Mindfulness helps address childhood obesity, anxiety


Mindfulness-based therapy may help reduce stress, appetite, and body weight in children with obesity and anxiety, according to a new study published in the journal Endocrine Connections.

For the study, researchers led by Mardia López-Alarcón, MD, PhD, investigated the effect of mindfulness-based therapy on stress, appetite, and body weight of children with obesity and anxiety. Children selected for the study completed a self-report questionnaire to measure levels of anxiety and their body mass index was recorded.

A group of 33 children were taught mindfulness skills in two-hour guided sessions, once a week, for eight weeks, alongside a typical calorie-restricted diet. Another group of 12 children completed an eight-week calorie-restricted diet only. The combined therapy led to significantly greater reductions in weight, anxiety, and the levels of two hormones related to stress and appetite, cortisol and ghrelin.

An increase in anxiety and a smaller weight reduction was observed in the group on a calorie-restricted diet alone, the researchers said.

Childhood obesity increases the risk of a number of detrimental medical conditions, such as heart disease and diabetes, and can also be associated with stress and anxiety. Despite this common association, most treatment strategies do not address psychological factors and focus solely on diet and exercise. Previous studies suggest many eating disorders associated with obesity, such as binge eating, can be driven by elevated stress levels that make it more difficult to stick to dietary regimes.

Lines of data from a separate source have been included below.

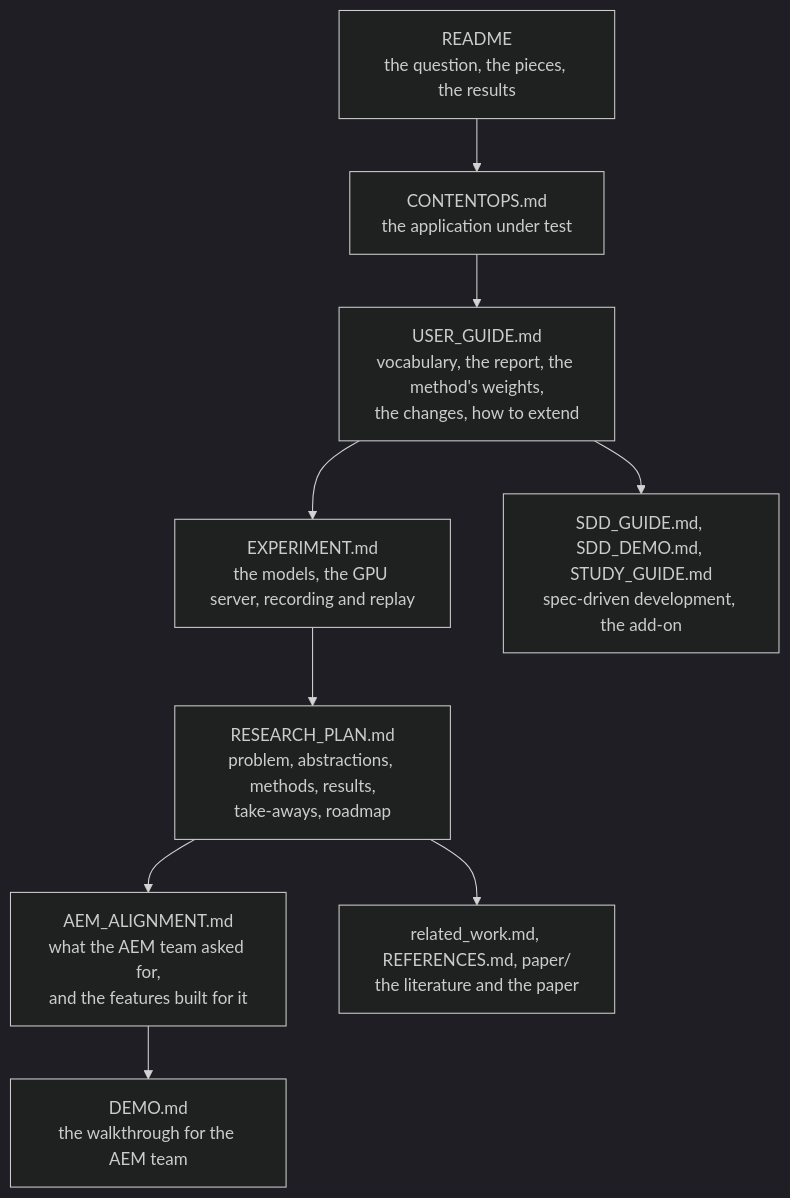
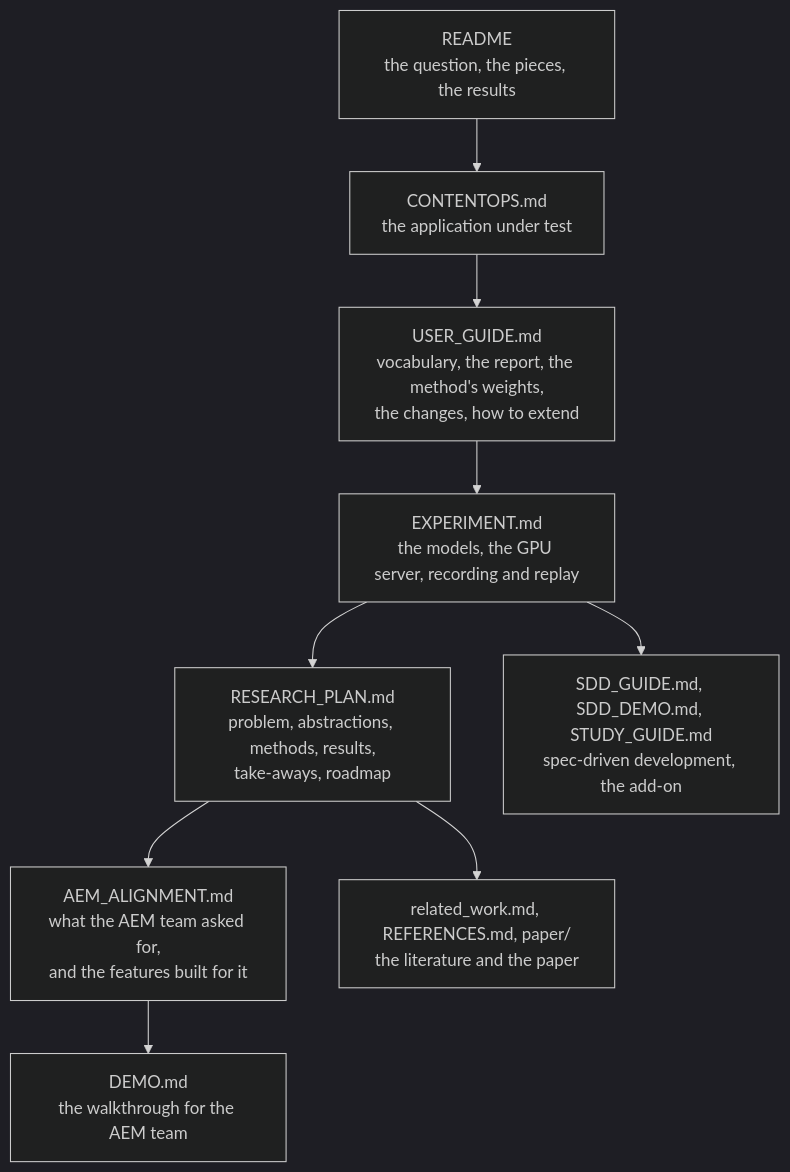
One commit to unibuc-cs/TestingTheAgents changed the diagram in trace-eval/docs/README.md. Above: the diagram before and after it, drawn with Mermaid (dark theme). The commit also changed other lines of this file and 17 other files, not shown here.

````diff
--- a/trace-eval/docs/README.md
+++ b/trace-eval/docs/README.md
@@ -29,11 +29,11 @@
 ```mermaid
 flowchart TD
     R["README<br/>the question, the pieces, the results"] --> A["CONTENTOPS.md<br/>the application under test"]
     A --> U["USER_GUIDE.md<br/>vocabulary, the report, the method's weights,<br/>the changes, how to extend"]
     U --> X["EXPERIMENT.md<br/>the models, the GPU server, recording and replay"]
     X --> P["RESEARCH_PLAN.md<br/>problem, abstractions, methods, results,<br/>take-aways, roadmap"]
     P --> M["AEM_ALIGNMENT.md<br/>what the AEM team asked for,<br/>and the features built for it"]
     M --> D["DEMO.md<br/>the walkthrough for the AEM team"]
-    U --> S["SDD_GUIDE.md, SDD_DEMO.md, STUDY_GUIDE.md<br/>spec-driven development, the add-on"]
+    X --> S["SDD_GUIDE.md, SDD_DEMO.md, STUDY_GUIDE.md<br/>spec-driven development, the add-on"]
     P --> W["related_work.md, REFERENCES.md, paper/<br/>the literature and the paper"]
 ```
````
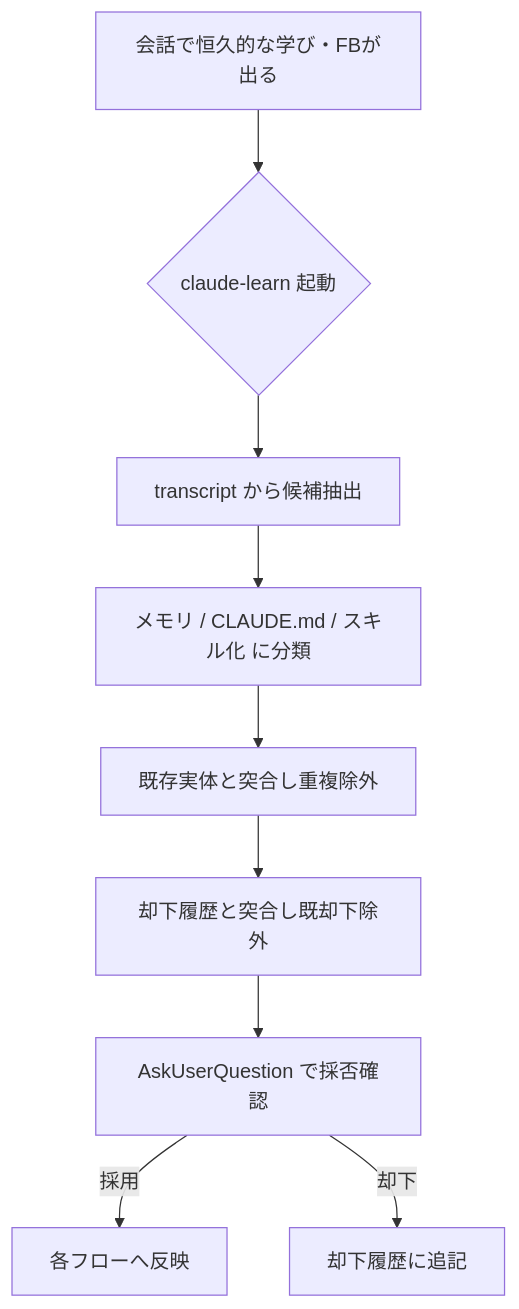
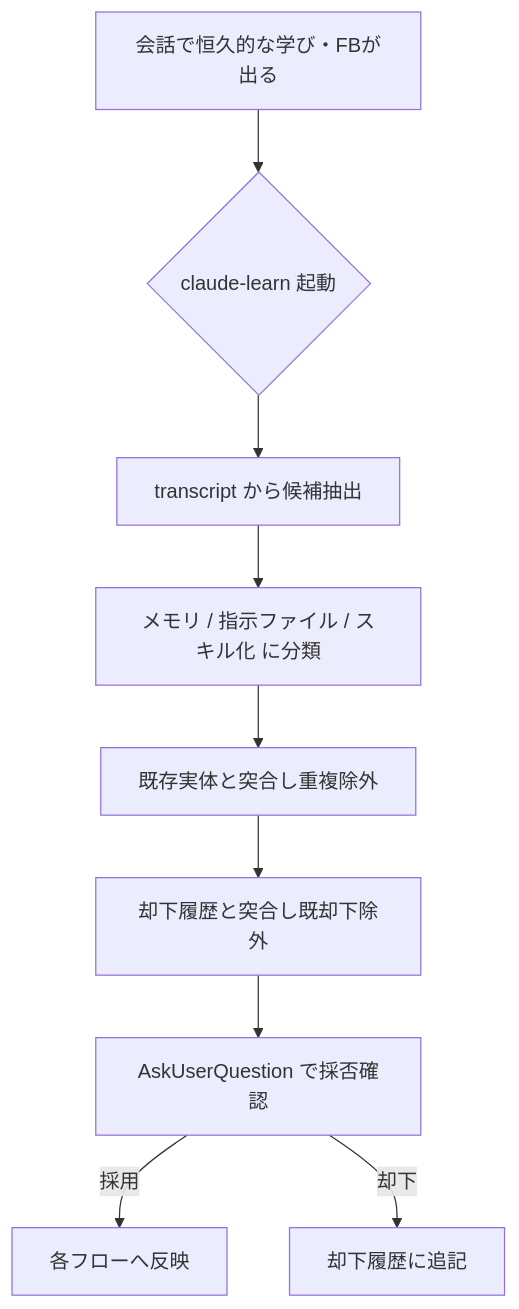
The diagram in claude/skills/claude-learn/SKILL.md (tpywao/dotfiles), drawn with Mermaid before and after one commit. The commit also changed other lines of this file and 1 other file, not shown here.

First line of the commit message:
docs(claude): プロジェクトの指示は AGENTS.md に書く規則を追加する

````diff
--- a/claude/skills/claude-learn/SKILL.md
+++ b/claude/skills/claude-learn/SKILL.md
@@ -32,11 +32,11 @@
 ```mermaid
 flowchart TD
     A[会話で恒久的な学び・FBが出る] --> B{claude-learn 起動}
     B --> C[transcript から候補抽出]
-    C --> D[メモリ / CLAUDE.md / スキル化 に分類]
+    C --> D[メモリ / 指示ファイル / スキル化 に分類]
     D --> E[既存実体と突合し重複除外]
     E --> F[却下履歴と突合し既却下除外]
     F --> G[AskUserQuestion で採否確認]
     G -->|採用| H[各フローへ反映]
     G -->|却下| I[却下履歴に追記]
 ```
````
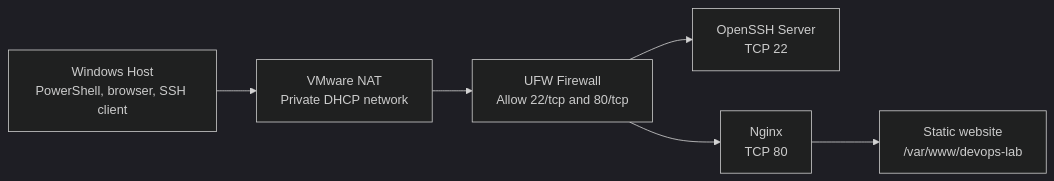
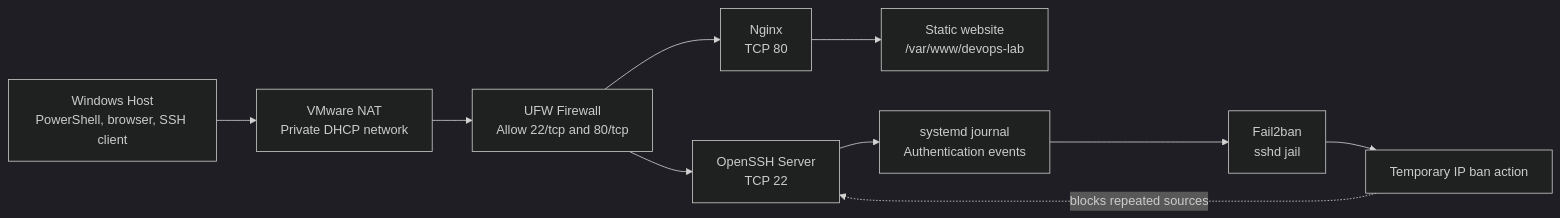
Before and after one commit to yagizder/production-linux-web-server: the diagram in README.md, drawn with Mermaid (dark theme). The commit also changed other lines of this file and 9 other files, not shown here.

````diff
--- a/README.md
+++ b/README.md
@@ -28,13 +32,18 @@
 ```mermaid
 flowchart LR
     Host["Windows Host<br/>PowerShell, browser, SSH client"]
     NAT["VMware NAT<br/>Private DHCP network"]
     UFW["UFW Firewall<br/>Allow 22/tcp and 80/tcp"]
     SSH["OpenSSH Server<br/>TCP 22"]
     Nginx["Nginx<br/>TCP 80"]
     Site["Static website<br/>/var/www/devops-lab"]
+    Journal["systemd journal<br/>Authentication events"]
+    F2B["Fail2ban<br/>sshd jail"]
+    Ban["Temporary IP ban action"]
 
     Host --> NAT --> UFW
     UFW --> SSH
     UFW --> Nginx --> Site
+    SSH --> Journal --> F2B --> Ban
+    Ban -. blocks repeated sources .-> SSH
 ```
````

Mindfulness is a psychological technique that uses meditation to increase personal awareness, and has successfully helped reduce stress associated with other diseases, such as cancer and anorexia nervosa.

These findings provide evidence that mindfulness may have potential for managing anxiety and weight in obese children on calorie-restricted diets by reducing appetite and stress hormones. The increased levels of anxiety observed in the calorie-restricted only group, suggest that current weight loss strategies should consider psychological factors, as well as physical and lifestyle factors, to achieve better results. 

“The potential counter effect anxiety may have on weight loss should be considered when children are undergoing dietary restriction,” said López-Alarcón in a statement. “Our research supports the inclusion of mindfulness as a strategy to reduce anxiety and increase the chance of successful weight loss."